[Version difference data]
==*==

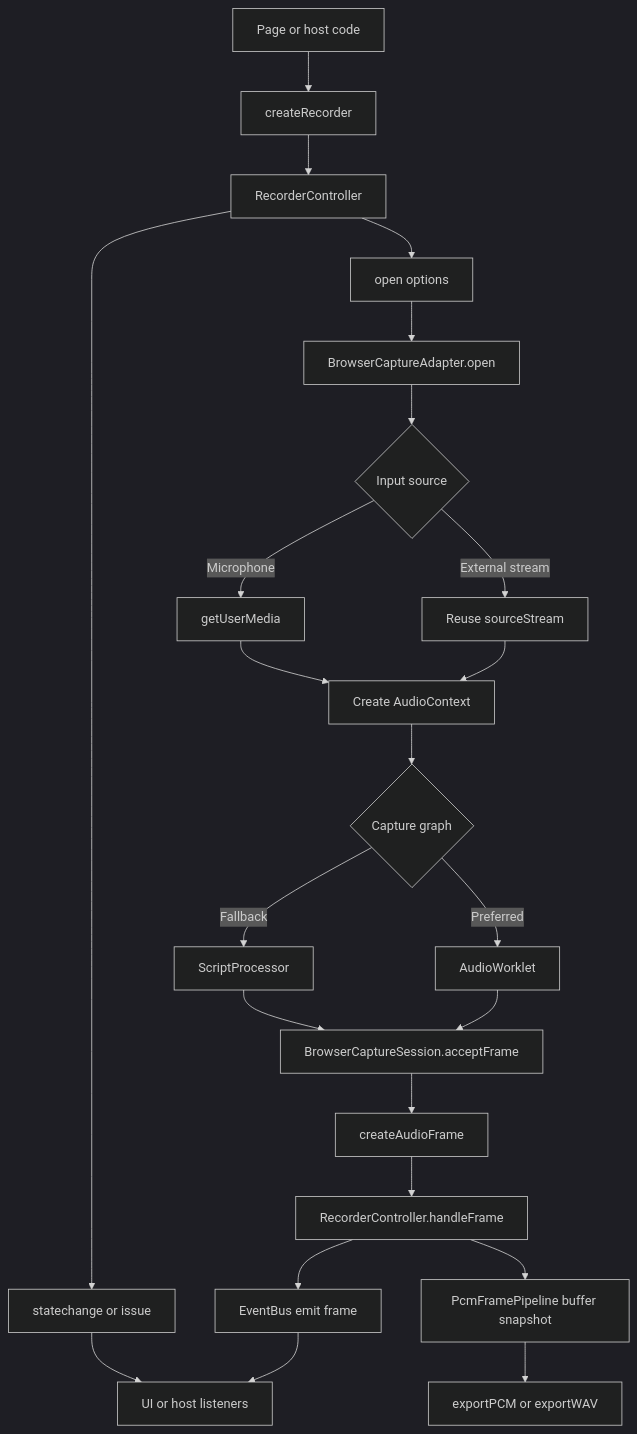
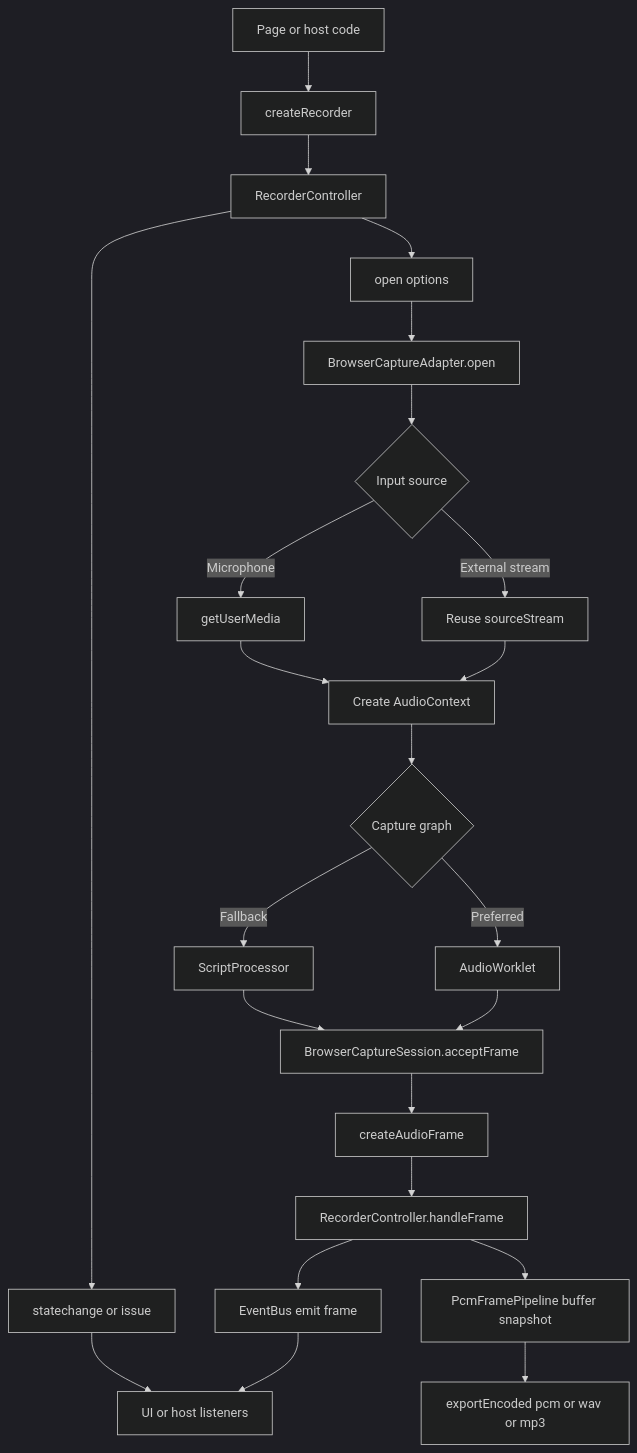
Before and after one commit to CSNight/audio-recorder: the diagram in README.md, drawn with Mermaid (dark theme). The commit also changed other lines of this file and 26 other files, not shown here.

````diff
--- a/README.md
+++ b/README.md
@@ -71,25 +69,25 @@
 ```mermaid
 flowchart TD
   A[Page or host code] --> B[createRecorder]
   B --> C[RecorderController]
   C --> D[open options]
   D --> E[BrowserCaptureAdapter.open]
   E --> F{Input source}
   F -->|External stream| G[Reuse sourceStream]
   F -->|Microphone| H[getUserMedia]
   G --> I[Create AudioContext]
   H --> I
   I --> J{Capture graph}
   J -->|Preferred| K[AudioWorklet]
   J -->|Fallback| L[ScriptProcessor]
   K --> M[BrowserCaptureSession.acceptFrame]
   L --> M
   M --> N[createAudioFrame]
   N --> O[RecorderController.handleFrame]
   O --> P[EventBus emit frame]
   P --> Q[UI or host listeners]
   O --> S[PcmFramePipeline buffer snapshot]
-  S --> T[exportPCM or exportWAV]
+  S --> T[exportEncoded pcm or wav or mp3]
   C --> R[statechange or issue]
   R --> Q
 ```
````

==*==

• Task details:
The records above should be retyped in full and exactly; omit the pictures.

• Result for this exercise:
Before and after one commit to CSNight/audio-recorder: the diagram in README.md, drawn with Mermaid (dark theme). The commit also changed other lines of this file and 26 other files, not shown here.

````diff
--- a/README.md
+++ b/README.md
@@ -71,25 +69,25 @@
 ```mermaid
 flowchart TD
   A[Page or host code] --> B[createRecorder]
   B --> C[RecorderController]
   C --> D[open options]
   D --> E[BrowserCaptureAdapter.open]
   E --> F{Input source}
   F -->|External stream| G[Reuse sourceStream]
   F -->|Microphone| H[getUserMedia]
   G --> I[Create AudioContext]
   H --> I
   I --> J{Capture graph}
   J -->|Preferred| K[AudioWorklet]
   J -->|Fallback| L[ScriptProcessor]
   K --> M[BrowserCaptureSession.acceptFrame]
   L --> M
   M --> N[createAudioFrame]
   N --> O[RecorderController.handleFrame]
   O --> P[EventBus emit frame]
   P --> Q[UI or host listeners]
   O --> S[PcmFramePipeline buffer snapshot]
-  S --> T[exportPCM or exportWAV]
+  S --> T[exportEncoded pcm or wav or mp3]
   C --> R[statechange or issue]
   R --> Q
 ```
````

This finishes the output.